WITH "THE 10 MOST OBSESSION-WORTHY SHOTS OF BRIAN DE PALMA'S CAREER", BY ANNA SWANSON
"To say Brian De Palma is a master of obsession is an understatement," states Anna Swanson at the start of the introduction to her article, "The 10 Most Obsession-Worthy Shots of Brian De Palma's Career," posted today at Film School Rejects (complete with the image montage shown above). "For more than fifty years," Swanson continues, "he’s demonstrated his skill as one of the best American filmmakers by creating works steeped in paranoia and abound with suspenseful sequences that would have made Hitchcock sweat. His films, while often revolving around characters driven by their own obsessions, have a unique ability to worm their way into viewers’ minds through technical achievement and thematic resonance.
"From early masterworks such as Phantom of the Paradise to the overlooked and incendiary Domino, De Palma is gifted at crafting moments that don’t just linger, they burrow. Whether it’s a mind-bending split diopter, a startlingly vibrant color palette, or an assaultive act of violence, his films are unforgettable. This made selecting only ten shots a near-impossible task. One could select one-hundred shots from any given De Palma film and it still wouldn’t be a complete catalog of his skill. But the following ten shots are the ones that immediately come to mind when thinking about what makes De Palma the director he is."

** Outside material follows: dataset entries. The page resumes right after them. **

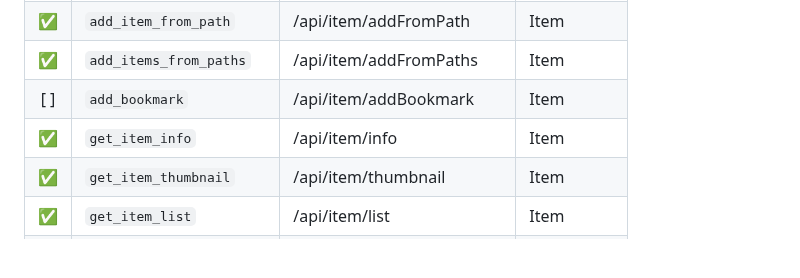
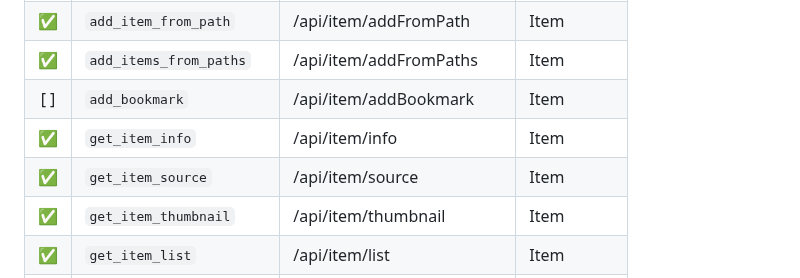
Before and after one commit to tuki0918/eagle-mcp-server, a Markdown page: README.md, the part around the change. Rendered like a GitHub page; blank space fills up the shorter version.

Commit message:
feat: add get_item_source to the API endpoint list in README

```diff
--- a/README.md
+++ b/README.md
@@ -72,6 +72,7 @@ VS Code
 | ✅ | `add_items_from_paths`   | /api/item/addFromPaths     | Item        |
 | [ ] | `add_bookmark`           | /api/item/addBookmark      | Item        |
 | ✅ | `get_item_info`          | /api/item/info             | Item        |
+| ✅ | `get_item_source`        | /api/item/source           | Item        |
 | ✅ | `get_item_thumbnail`     | /api/item/thumbnail        | Item        |
 | ✅ | `get_item_list`          | /api/item/list             | Item        |
 | [ ] | `move_item_to_trash`     | /api/item/moveToTrash      | Item        |
```
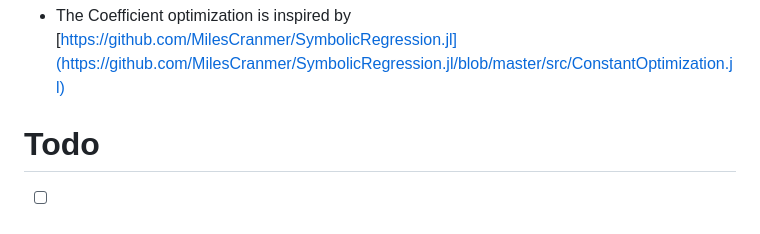
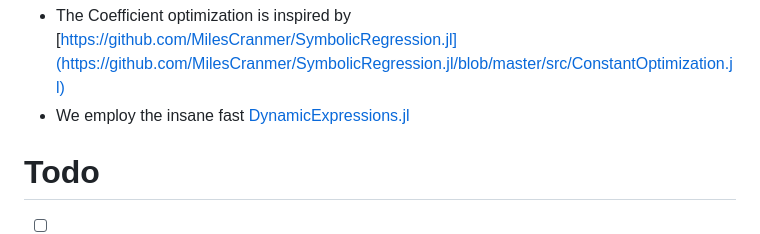
Before and after one commit to maxreiss123/GeneExpressionProgramming.jl, a Markdown page: README.md, the part around the change. Drawn GitHub-style.

```diff
--- a/README.md
+++ b/README.md
@@ -38,6 +38,7 @@ The repository contains the implementation of the Gene Expression Programming[1]
 - [2] Reissmann, M., Fang, Y., Ooi, A., & Sandberg, R. (2024). Constraining genetic symbolic regression via semantic backpropagation. arXiv. https://arxiv.org/abs/2409.07369
  # Acknowledgement
  - The Coefficient optimization is inspired by [https://github.com/MilesCranmer/SymbolicRegression.jl](https://github.com/MilesCranmer/SymbolicRegression.jl/blob/master/src/ConstantOptimization.jl)
+ - We employ the insane fast [DynamicExpressions.jl](https://github.com/SymbolicML/DynamicExpressions.jl)
 
 # Todo
 - [ ] Documentation
```
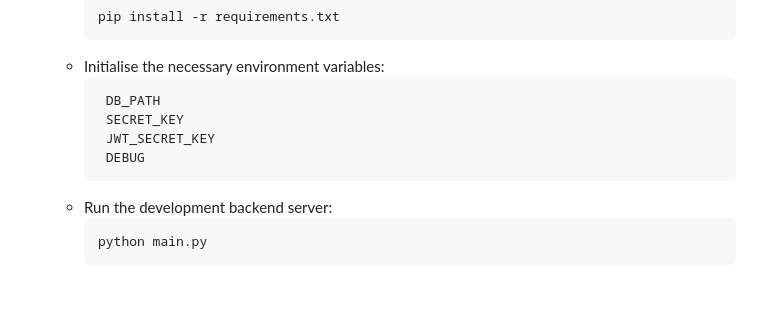
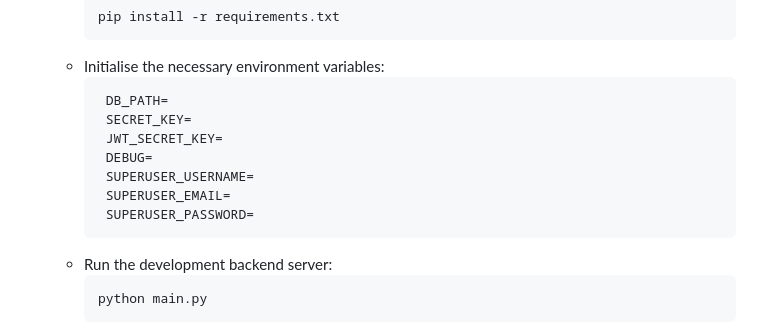
Before and after one commit to AVIRENI-CHANDAN/sira, a Markdown page: README.md, the part around the change. Drawn GitHub-style; blank space fills up the shorter version.

Commit message:
"Update README.md to include additional environment variables"

````diff
--- a/README.md
+++ b/README.md
@@ -48,10 +48,13 @@ SIRA is a project management tool inspired by JIRA, designed to help teams plan,
      ```
    - Initialise the necessary environment variables:
      ```text
-      DB_PATH
-      SECRET_KEY
-      JWT_SECRET_KEY
-      DEBUG
+      DB_PATH=
+      SECRET_KEY=
+      JWT_SECRET_KEY=
+      DEBUG=
+      SUPERUSER_USERNAME=
+      SUPERUSER_EMAIL=
+      SUPERUSER_PASSWORD=
      ```
    - Run the development backend server:
      ```bash
````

I'll leave it to you to go to Film School Rejects to discover which shots she has chosen (with gifs included), and what she has to say about them... but, well, when you read the first one here, I think you'll see that you're in for a treat:
Hi, Mom! (1970)
The Shot: A woman tests out her new camera by locating Robert De Niro‘s Jon Robin in her field of vision and zooming in on him.
The Obsession: One of De Palma’s signature components is voyeurism. In Hi, Mom!, a film very much about both active and passive forms of looking and observation, this moment highlights an intrinsic curiosity that is found across De Palma’s filmography. While aspiring pornographer Jon looks at his own equipment, this woman turns her attention to him in order to test out the zoom feature. She decides to zoom in on a stranger across the room. She remarks that he becomes blurrier the closer she zooms in, while the focus eventually adjusts as Jon turns his own camera on her.
It’s a rather insignificant moment, one that has very little bearing on the film’s narrative, but it captures some of the most prominent themes in the film. Here, the camera is a novelty, and the prospect of using it to capture footage of a stranger is a bit of lighthearted fun to the female patron, while to Jon it is a tool for invasive voyeurism. There’s a duality to the tool, one that contradicts and complicates any attempt to classify an inherent quality of the camera.
There are also contractions in its very mechanism. As the woman remarks, the closer she gets to Jon, the more the image becomes blurry. While she remains on the other side of the room, she gets a sense of proximity but loses clarity. This shot is also a remarkable comment on the impulses of both De Palma and his characters — when anyone has a camera in hand, they can’t help but aim it at another person. Sure, De Palma is a voyeur. Who isn’t?